• _What you are asked to do_
Which lines of the records below contain the word "only"? Show each one.

[Detected change data]
※ ※ ※
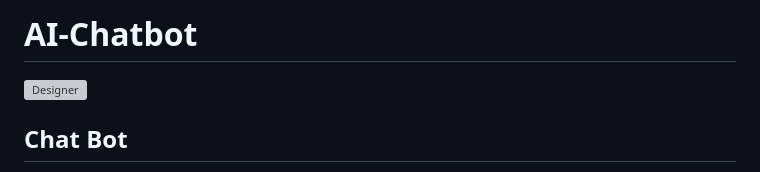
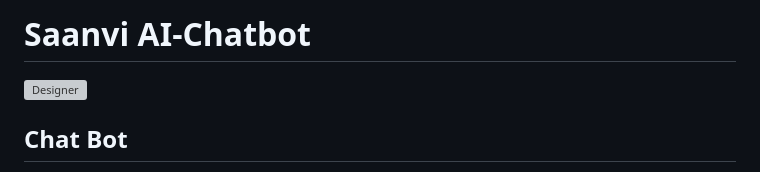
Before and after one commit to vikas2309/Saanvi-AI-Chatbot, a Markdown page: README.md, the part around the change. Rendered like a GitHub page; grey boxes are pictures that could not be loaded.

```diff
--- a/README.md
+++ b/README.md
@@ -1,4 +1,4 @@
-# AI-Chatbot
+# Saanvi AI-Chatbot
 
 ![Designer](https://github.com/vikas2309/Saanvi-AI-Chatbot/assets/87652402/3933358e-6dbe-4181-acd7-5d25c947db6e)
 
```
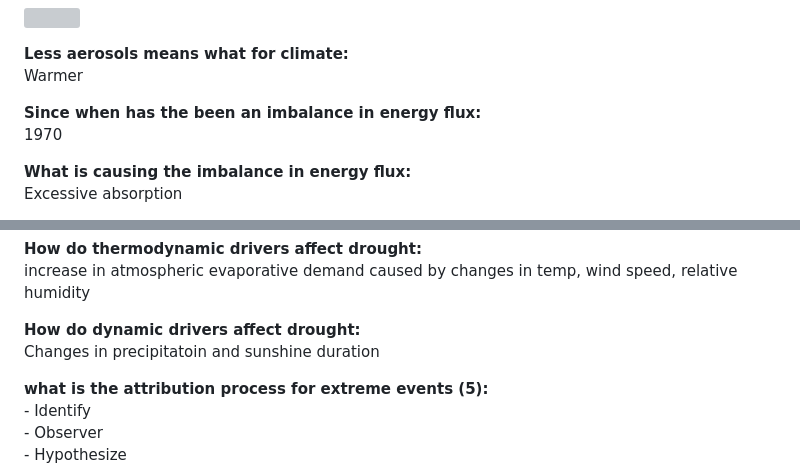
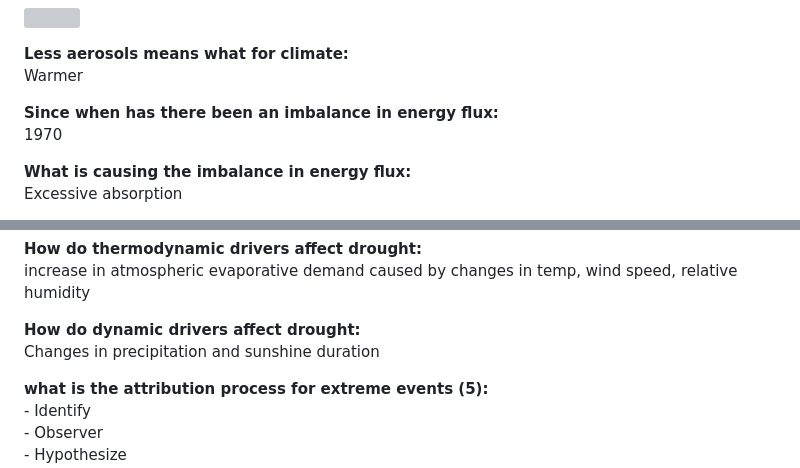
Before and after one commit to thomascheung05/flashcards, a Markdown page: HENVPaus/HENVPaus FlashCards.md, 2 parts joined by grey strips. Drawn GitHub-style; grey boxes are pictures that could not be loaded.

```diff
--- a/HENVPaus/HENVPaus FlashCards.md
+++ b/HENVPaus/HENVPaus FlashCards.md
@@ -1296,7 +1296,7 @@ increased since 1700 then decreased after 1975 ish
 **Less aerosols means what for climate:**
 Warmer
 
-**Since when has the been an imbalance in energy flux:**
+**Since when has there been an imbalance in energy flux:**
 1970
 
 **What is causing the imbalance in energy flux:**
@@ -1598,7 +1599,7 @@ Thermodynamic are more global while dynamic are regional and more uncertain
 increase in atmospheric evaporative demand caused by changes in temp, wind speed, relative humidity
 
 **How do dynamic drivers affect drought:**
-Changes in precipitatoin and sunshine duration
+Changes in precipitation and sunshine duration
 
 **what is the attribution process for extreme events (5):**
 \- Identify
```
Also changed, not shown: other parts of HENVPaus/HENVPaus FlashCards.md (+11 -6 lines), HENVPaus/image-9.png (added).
※ ※ ※
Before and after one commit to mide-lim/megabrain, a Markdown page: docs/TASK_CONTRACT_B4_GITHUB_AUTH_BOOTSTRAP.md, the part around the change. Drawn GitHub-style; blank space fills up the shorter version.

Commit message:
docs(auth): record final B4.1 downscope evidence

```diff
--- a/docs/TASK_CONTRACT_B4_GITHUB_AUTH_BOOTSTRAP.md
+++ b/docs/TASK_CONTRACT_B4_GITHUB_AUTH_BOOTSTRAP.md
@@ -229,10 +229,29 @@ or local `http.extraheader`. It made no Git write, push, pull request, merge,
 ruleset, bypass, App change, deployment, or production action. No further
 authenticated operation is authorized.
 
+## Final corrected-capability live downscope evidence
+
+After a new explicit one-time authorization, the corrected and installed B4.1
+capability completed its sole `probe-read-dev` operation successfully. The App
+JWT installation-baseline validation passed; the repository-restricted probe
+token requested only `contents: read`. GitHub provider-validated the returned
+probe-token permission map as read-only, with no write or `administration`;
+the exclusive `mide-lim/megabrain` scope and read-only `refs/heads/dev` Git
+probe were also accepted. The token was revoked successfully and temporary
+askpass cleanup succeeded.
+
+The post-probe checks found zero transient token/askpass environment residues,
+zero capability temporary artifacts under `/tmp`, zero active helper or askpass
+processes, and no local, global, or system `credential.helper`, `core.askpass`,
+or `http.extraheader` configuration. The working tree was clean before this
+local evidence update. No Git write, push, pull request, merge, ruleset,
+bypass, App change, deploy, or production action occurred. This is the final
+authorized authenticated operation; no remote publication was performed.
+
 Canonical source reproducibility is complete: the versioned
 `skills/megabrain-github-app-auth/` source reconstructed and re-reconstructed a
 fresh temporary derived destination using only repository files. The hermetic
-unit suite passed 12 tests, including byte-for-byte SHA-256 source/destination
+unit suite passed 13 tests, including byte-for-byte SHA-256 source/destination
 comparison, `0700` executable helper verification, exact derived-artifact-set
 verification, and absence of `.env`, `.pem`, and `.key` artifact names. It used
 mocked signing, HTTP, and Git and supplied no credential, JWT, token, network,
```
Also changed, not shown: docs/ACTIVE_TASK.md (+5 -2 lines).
※ ※ ※
• _Reply to the exercise_
+token requested only `contents: read`. GitHub provider-validated the returned
+probe-token permission map as read-only, with no write or `administration`;
+the exclusive `mide-lim/megabrain` scope and read-only `refs/heads/dev` Git
 fresh temporary derived destination using only repository files. The hermetic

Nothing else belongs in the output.